Within days of the initial allegations last July, Meinert’s business interests began to split. His former business partners, Joey Burgess and Jason Lajeunesse, announced that they would be buying Meinert out from the bars and restaurants they co-owned, including the Comet, Lost Lake and Grim’s. Spoken-word poet Andrea Gibson as well as Hey Marseilles and The Lumineers, two bands managed by Meinert’s entertainment company, said they were no longer working with him.

Marcus Charles of Seattle Event Solutions, a company Meinert co-owned, told The Stranger his company had parted ways with him, too. And while Meinert had described big plans for the ground-floor retail space of the Gridiron condo building in Pioneer Square back in 2016, the sales contract expired in 2019.

At one time, Meinert enjoyed close relationships with some politicians and political insiders. One of the incidents allegedly occurred during an election-night outing in an SUV with local politicians, including then-state Sen. Cyrus Habib. (Accuser Maria Leininger said Habib, who is blind, texted her from the front to see if she was OK, which she said stopped Meinert from harassing her and, at one point, attempting to push her head into his lap in the backseat.)

In the aftermath of the accusations, politicians including Constantine and Gov. Jay Inslee returned or donated Meinert’s contributions.

The Mecca has a colorful cultural history. The cafe and bar, whose slogan is “alcoholics serving alcoholics since 1929,” is a Seattle institution, created alongside a sister establishment, The 5 Point Café, nearly 90 years ago.

It remains to be seen how Mecca employees will react to the change in ownership. After the allegations against Meinert became public, several employees of the 5 Point Café signed a letter urging Meinert to sell. When he didn’t, at least two employees quit.

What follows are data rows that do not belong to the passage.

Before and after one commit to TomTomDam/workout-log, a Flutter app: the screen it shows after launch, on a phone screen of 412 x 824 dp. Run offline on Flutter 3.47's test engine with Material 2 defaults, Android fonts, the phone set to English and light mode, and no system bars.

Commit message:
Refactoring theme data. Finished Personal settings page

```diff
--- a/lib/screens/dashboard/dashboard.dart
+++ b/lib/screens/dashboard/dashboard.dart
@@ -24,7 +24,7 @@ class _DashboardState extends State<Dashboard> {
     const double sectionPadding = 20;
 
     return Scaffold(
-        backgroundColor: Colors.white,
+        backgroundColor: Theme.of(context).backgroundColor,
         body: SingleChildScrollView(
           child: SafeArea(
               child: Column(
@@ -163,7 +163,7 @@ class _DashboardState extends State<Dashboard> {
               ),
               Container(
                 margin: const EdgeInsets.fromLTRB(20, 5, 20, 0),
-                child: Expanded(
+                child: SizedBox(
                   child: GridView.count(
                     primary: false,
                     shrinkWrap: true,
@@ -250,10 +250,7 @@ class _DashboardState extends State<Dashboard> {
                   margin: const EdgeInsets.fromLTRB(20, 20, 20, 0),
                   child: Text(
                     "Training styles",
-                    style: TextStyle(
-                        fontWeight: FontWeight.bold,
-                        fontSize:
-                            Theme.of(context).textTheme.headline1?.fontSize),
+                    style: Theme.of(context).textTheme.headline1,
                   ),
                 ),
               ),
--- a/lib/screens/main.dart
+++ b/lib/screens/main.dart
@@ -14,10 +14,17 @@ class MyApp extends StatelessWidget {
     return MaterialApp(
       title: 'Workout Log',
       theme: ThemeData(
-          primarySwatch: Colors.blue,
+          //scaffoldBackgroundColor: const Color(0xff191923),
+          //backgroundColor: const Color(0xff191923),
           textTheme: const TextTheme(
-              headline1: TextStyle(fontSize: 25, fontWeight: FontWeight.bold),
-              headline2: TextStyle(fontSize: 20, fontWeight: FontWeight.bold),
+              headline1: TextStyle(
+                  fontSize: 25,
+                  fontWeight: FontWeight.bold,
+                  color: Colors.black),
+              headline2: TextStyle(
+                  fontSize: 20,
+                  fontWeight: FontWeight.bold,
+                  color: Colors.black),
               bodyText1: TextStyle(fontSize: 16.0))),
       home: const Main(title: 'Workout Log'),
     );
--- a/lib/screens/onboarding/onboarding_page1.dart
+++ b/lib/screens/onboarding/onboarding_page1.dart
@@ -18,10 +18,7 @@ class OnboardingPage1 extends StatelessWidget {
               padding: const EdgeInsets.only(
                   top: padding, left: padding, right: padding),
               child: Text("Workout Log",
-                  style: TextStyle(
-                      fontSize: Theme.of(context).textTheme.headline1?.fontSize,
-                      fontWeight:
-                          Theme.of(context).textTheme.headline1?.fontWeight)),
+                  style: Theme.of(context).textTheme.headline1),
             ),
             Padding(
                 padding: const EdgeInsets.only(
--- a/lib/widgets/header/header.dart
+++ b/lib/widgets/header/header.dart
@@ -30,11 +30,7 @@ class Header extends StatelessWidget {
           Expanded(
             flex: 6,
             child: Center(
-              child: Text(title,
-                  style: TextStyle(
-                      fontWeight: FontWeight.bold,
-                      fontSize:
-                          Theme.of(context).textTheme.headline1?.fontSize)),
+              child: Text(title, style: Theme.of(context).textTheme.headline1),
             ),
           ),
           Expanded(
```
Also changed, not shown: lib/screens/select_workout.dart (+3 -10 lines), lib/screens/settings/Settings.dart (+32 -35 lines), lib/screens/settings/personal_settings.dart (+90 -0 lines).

“Your choice to stay on as owner has turned us into moral and emotional hostages, and is fracturing our family and our community,” the letter read. “This is no way to treat people you claim to care about.”

Karon Hanke, the most recent owner of the Mecca, declined to comment for this story.